Task description: Across the listing, tally the lines in which the word "reproducir" occurs, then report the tally alone.

Start of Block

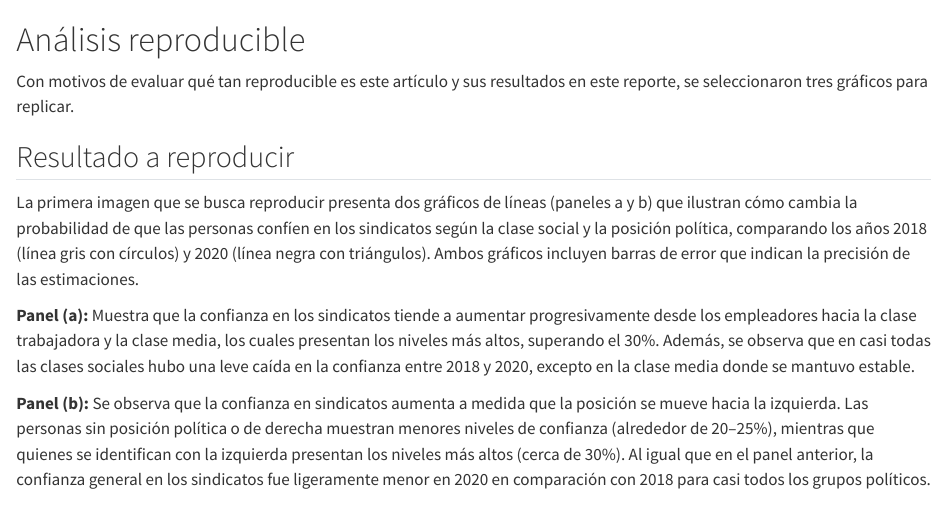
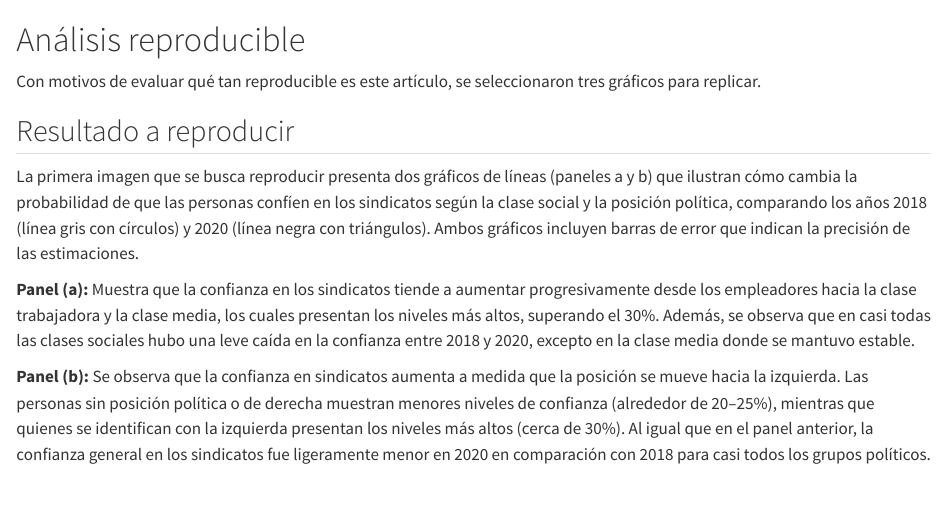
Before and after one commit to pipoowo/CSA-Trabajo1, a Quarto document (anidados/3-analisis-resultado-reproducir.qmd): the page in a window 1100 px wide, from its top. Rendered offline with R 4.5, knitr and Pandoc in place of Quarto, with nearby package versions.

Commit message:
formato 2.0

```diff
--- a/anidados/3-analisis-resultado-reproducir.qmd
+++ b/anidados/3-analisis-resultado-reproducir.qmd
@@ -1,6 +1,6 @@
 # Análisis reproducible
 
-Con motivos de evaluar qué tan reproducible es este artículo y sus resultados en este reporte, se seleccionaron tres gráficos para replicar.
+Con motivos de evaluar qué tan reproducible es este artículo, se seleccionaron tres gráficos para replicar.
 
 ## Resultado a reproducir
 
```
Also changed, not shown: index.html.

End of Block

Result: 4